*** Input data ***
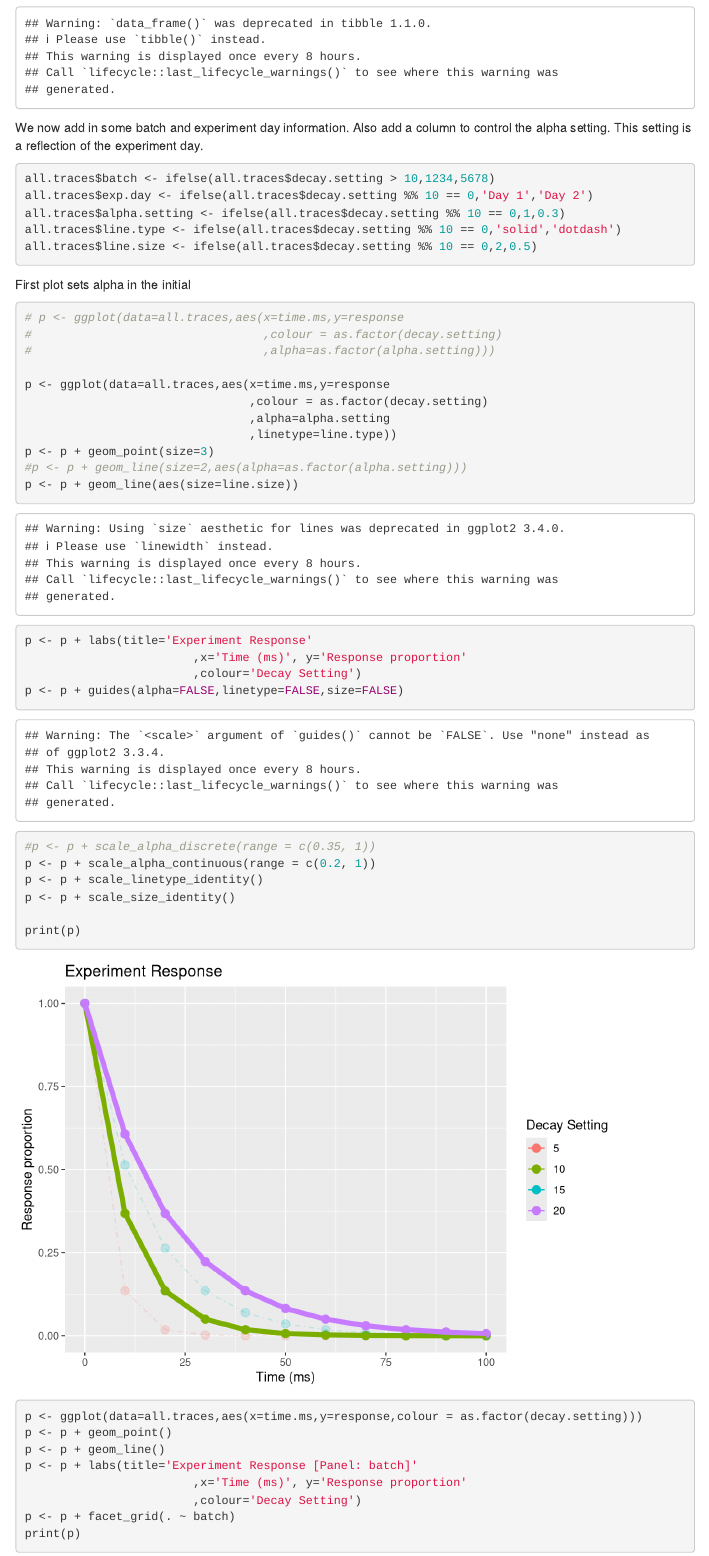
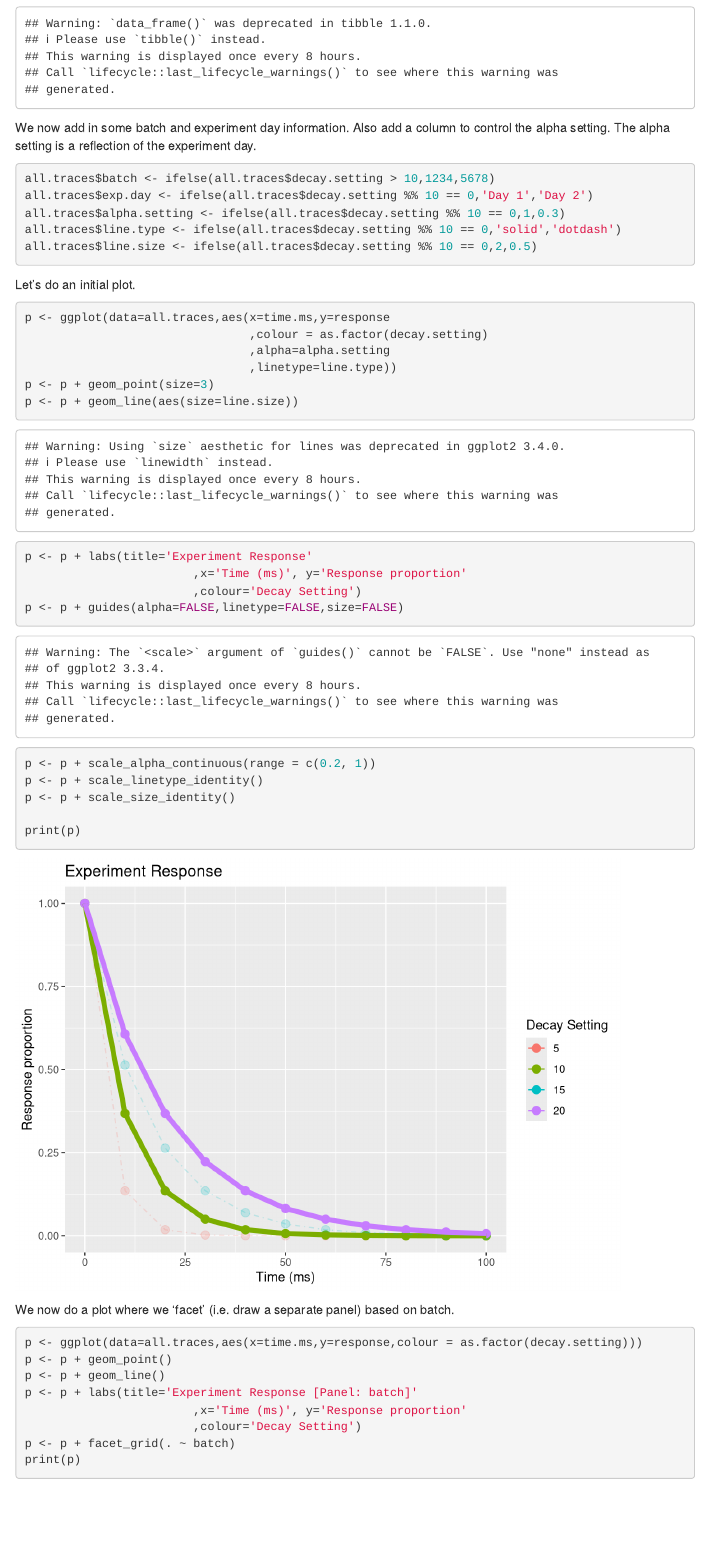
Before and after one commit to StatsResearch/WaveformInCSV, an R Markdown document (WaveformInCSV.Rmd): the page in a window 1100 px wide, from 1160 px down. Rendered offline with R 4.5, knitr and Pandoc, with nearby package versions; menus at the side of the page are left out.

Commit message:
Better explanation text and removing commented out code.

````diff
--- a/WaveformInCSV.Rmd
+++ b/WaveformInCSV.Rmd
@@ -76,7 +76,7 @@ for(decay.profile in all.decay.profiles)
 ```
 
 We now add in some batch and experiment day information. Also add a column to control
-the alpha setting. This setting is a reflection of the experiment day.
+the alpha setting. The alpha setting is a reflection of the experiment day.
 
 ```{r}
 all.traces$batch <- ifelse(all.traces$decay.setting > 10,1234,5678)
@@ -86,25 +86,19 @@ all.traces$line.type <- ifelse(all.traces$decay.setting %% 10 == 0,'solid','dotd
 all.traces$line.size <- ifelse(all.traces$decay.setting %% 10 == 0,2,0.5)
 ```
 
-First plot sets alpha in the initial
+Let's do an initial plot.
 
 ```{r}
-# p <- ggplot(data=all.traces,aes(x=time.ms,y=response
-#                                 ,colour = as.factor(decay.setting)
-#                                 ,alpha=as.factor(alpha.setting)))
-
 p <- ggplot(data=all.traces,aes(x=time.ms,y=response
                                 ,colour = as.factor(decay.setting)
                                 ,alpha=alpha.setting
                                 ,linetype=line.type))
 p <- p + geom_point(size=3)
-#p <- p + geom_line(size=2,aes(alpha=as.factor(alpha.setting)))
 p <- p + geom_line(aes(size=line.size))
 p <- p + labs(title='Experiment Response'
                         ,x='Time (ms)', y='Response proportion'
                         ,colour='Decay Setting')
 p <- p + guides(alpha=FALSE,linetype=FALSE,size=FALSE)
-#p <- p + scale_alpha_discrete(range = c(0.35, 1))
 p <- p + scale_alpha_continuous(range = c(0.2, 1))
 p <- p + scale_linetype_identity()
 p <- p + scale_size_identity()
@@ -112,7 +106,7 @@ p <- p + scale_size_identity()
 print(p)
 ```
 
-
+We now do a plot where we 'facet' (i.e. draw a separate panel) based on batch.
 
 ```{r}
 p <- ggplot(data=all.traces,aes(x=time.ms,y=response,colour = as.factor(decay.setting)))
````
Also changed, not shown: WaveformInCSV.Rmd (1 more changed lines).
*** End of Input data ***
▶ **Work item**: Each record above must be retyped exactly, minus its pictures.

▶ **Task output**:
Before and after one commit to StatsResearch/WaveformInCSV, an R Markdown document (WaveformInCSV.Rmd): the page in a window 1100 px wide, from 1160 px down. Rendered offline with R 4.5, knitr and Pandoc, with nearby package versions; menus at the side of the page are left out.

Commit message:
Better explanation text and removing commented out code.

````diff
--- a/WaveformInCSV.Rmd
+++ b/WaveformInCSV.Rmd
@@ -76,7 +76,7 @@ for(decay.profile in all.decay.profiles)
 ```
 
 We now add in some batch and experiment day information. Also add a column to control
-the alpha setting. This setting is a reflection of the experiment day.
+the alpha setting. The alpha setting is a reflection of the experiment day.
 
 ```{r}
 all.traces$batch <- ifelse(all.traces$decay.setting > 10,1234,5678)
@@ -86,25 +86,19 @@ all.traces$line.type <- ifelse(all.traces$decay.setting %% 10 == 0,'solid','dotd
 all.traces$line.size <- ifelse(all.traces$decay.setting %% 10 == 0,2,0.5)
 ```
 
-First plot sets alpha in the initial
+Let's do an initial plot.
 
 ```{r}
-# p <- ggplot(data=all.traces,aes(x=time.ms,y=response
-#                                 ,colour = as.factor(decay.setting)
-#                                 ,alpha=as.factor(alpha.setting)))
-
 p <- ggplot(data=all.traces,aes(x=time.ms,y=response
                                 ,colour = as.factor(decay.setting)
                                 ,alpha=alpha.setting
                                 ,linetype=line.type))
 p <- p + geom_point(size=3)
-#p <- p + geom_line(size=2,aes(alpha=as.factor(alpha.setting)))
 p <- p + geom_line(aes(size=line.size))
 p <- p + labs(title='Experiment Response'
                         ,x='Time (ms)', y='Response proportion'
                         ,colour='Decay Setting')
 p <- p + guides(alpha=FALSE,linetype=FALSE,size=FALSE)
-#p <- p + scale_alpha_discrete(range = c(0.35, 1))
 p <- p + scale_alpha_continuous(range = c(0.2, 1))
 p <- p + scale_linetype_identity()
 p <- p + scale_size_identity()
@@ -112,7 +106,7 @@ p <- p + scale_size_identity()
 print(p)
 ```
 
-
+We now do a plot where we 'facet' (i.e. draw a separate panel) based on batch.
 
 ```{r}
 p <- ggplot(data=all.traces,aes(x=time.ms,y=response,colour = as.factor(decay.setting)))
````
Also changed, not shown: WaveformInCSV.Rmd (1 more changed lines).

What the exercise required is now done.